By Jim Lloyd, interviewing Dr. Alexis LaPietra
In the face of persistently high rates of opioid overdose and very high risks of subsequent adverse outcomes faced by individuals who survive overdoses, New Jersey hospitals are innovating to improve care for individuals treated for overdose in their emergency departments, implementing multiple interventions to help engage these individuals with lifesaving medication for treatment for opioid use disorder, such as buprenorphine. A particular focus of intervention has been in the Robert Wood Johnson Barnabas Health System (RWJBH). To understand these innovations, we interviewed Dr. Alexis LaPietra, DO, FACEP, the System Director of Addiction Medicine at the RWJBH System and Medical Director for RWJBH’s Institute for Prevention and Recovery (IFPR). We spoke with Dr. LaPietra about RWJBH’s initiatives, and the whys and hows of improving care for New Jerseyans with opioid use disorder (OUD).
Q: Can you describe the origins of your program for us, briefly?
Dr. LaPietra: In the RWJBH system, despite having made peer support available 24/7 in the ED [emergency department] and hospital setting since 2016, there was almost no utilization of medications for opioid use disorder within the RWJBH acute care setting. In 2023, Dr. Chris Freer decided to make buprenorphine administration and prescribing for naloxone-reversed ED patients one of the three emergency department quality metrics for 2023-2025. This represented a major culture change in the organization, as the quality metrics identified are highlighted as a priority by leadership and linked to incentives for physicians, so everyone pays close attention. I was brought on to a brand-new role as System Director of Addiction Medicine as well as Medical Director of IFPR with the expectation that I would provide support and continued education and guidance for the entire care team. I worked with our twelve hospital sites to increase the rate of buprenorphine administration in our EDs, and to increase distribution of naloxone kits to patients discharged from the ED.
Q: How did implementation go, once you decided to put this in place?

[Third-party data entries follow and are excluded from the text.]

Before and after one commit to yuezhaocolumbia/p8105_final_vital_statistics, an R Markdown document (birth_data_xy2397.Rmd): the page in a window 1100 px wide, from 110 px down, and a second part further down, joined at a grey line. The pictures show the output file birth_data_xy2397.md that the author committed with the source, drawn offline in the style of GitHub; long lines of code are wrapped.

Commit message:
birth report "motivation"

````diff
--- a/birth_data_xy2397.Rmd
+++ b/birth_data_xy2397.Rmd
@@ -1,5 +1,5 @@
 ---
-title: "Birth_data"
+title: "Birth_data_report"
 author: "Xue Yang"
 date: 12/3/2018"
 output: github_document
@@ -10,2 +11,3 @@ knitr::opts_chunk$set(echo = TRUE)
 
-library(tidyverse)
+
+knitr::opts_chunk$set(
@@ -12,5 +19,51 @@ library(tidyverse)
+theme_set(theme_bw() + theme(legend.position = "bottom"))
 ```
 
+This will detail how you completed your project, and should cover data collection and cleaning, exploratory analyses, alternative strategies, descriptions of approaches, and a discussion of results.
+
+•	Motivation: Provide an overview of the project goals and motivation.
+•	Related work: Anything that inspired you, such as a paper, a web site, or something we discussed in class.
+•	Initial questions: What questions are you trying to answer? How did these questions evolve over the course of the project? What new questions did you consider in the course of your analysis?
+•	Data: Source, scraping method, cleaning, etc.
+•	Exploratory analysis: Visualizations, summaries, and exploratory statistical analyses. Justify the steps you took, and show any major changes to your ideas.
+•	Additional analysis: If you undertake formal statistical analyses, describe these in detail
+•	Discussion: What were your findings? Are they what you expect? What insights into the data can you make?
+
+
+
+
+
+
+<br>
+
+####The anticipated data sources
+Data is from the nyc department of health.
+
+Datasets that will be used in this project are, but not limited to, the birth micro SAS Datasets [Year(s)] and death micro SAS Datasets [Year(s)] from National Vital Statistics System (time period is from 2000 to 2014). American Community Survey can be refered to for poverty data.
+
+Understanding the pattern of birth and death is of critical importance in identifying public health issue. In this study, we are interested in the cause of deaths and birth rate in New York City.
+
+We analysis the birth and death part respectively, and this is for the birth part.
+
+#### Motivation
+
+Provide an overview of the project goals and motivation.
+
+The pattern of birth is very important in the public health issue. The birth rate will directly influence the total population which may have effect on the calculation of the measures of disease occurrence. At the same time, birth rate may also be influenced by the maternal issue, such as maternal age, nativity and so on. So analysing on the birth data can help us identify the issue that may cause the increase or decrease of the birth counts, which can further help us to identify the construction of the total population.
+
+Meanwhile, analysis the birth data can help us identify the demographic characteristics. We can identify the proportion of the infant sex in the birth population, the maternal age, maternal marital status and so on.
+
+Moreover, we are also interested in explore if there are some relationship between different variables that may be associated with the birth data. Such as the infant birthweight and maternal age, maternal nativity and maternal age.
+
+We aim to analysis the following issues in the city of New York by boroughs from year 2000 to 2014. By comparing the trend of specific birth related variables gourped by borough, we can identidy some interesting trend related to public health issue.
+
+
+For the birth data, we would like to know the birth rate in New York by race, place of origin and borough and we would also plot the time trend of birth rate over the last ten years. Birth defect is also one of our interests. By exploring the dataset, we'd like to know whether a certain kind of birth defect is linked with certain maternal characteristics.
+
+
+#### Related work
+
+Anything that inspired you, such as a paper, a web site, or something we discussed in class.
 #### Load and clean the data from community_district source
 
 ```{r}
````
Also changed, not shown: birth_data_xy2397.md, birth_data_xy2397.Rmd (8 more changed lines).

Dr. LaPietra: One of the first things we did was get physicians enrolled in electronic prescribing. Buprenorphine is a Schedule III controlled substance, and electronic prescribing is preferred, and we worked with RWJBH’s IT team and ED leadership to get every physician enrolled. We also developed a “Smart Set” in our electronic health record (EHR) for OUD care, so it was treated the same way as many other common ED conditions. Navigating the >20 different prescription options for Buprenorphine in the EHR complicated treatment, and the Smart Set presented to physicians a preset grouping of formal diagnoses, appropriate prescriptions, and discharge instructions for the patients. But we’re still evolving and getting better every day. We provide foundational and continued support for nursing and the medical team about the neurobiology of OUD, why it’s a medical disease, why we need to treat it, how we treat it, and what success looks like.
Q: Turning to those successes, how have you been measuring success for the program?
Dr. LaPietra: Because the EDs administered buprenorphine to less than 1% of OUD patients in 2022, we set the year one mark for buprenorphine prescribing for naloxone-reversed patients at 25% and our current year two goal is 50%. The end of year one data (which was June through November 2023) showed we provided 30.2% of naloxone-reversed opioid overdose patients buprenorphine, which was about 230 patients. Our physicians are also providing buprenorphine to OUD patients who present for other reasons. Between June and November 2023, we wrote over 1,000 total buprenorphine scripts across our EDs.
Q: Thanks so much for this conversation. We can’t wait to see the impact of your work in the coming years. Any final thoughts you’d like to share with us and readers?
Dr. LaPietra: First, I have to acknowledge that IFPR has played a massive role in the program’s success, along with the IFPR’s data team who play a huge role in analyzing our treatment patterns and keeping ourselves accountable. Looking forward, we’re currently expanding MOUD [medications for opioid use disorder] programming to the inpatient hospitalist and maternal health teams, and building additional order sets, protocols, and education. We’re focused on rebuilding trust within the community so those suffering from SUD [substance use disorders] understand we want to provide stigma-free medical care in a trauma-informed, evidence-based manner. Robust SUD programming and the ability for physicians to engage with and treat any patients presenting in all healthcare settings is the ultimate goal.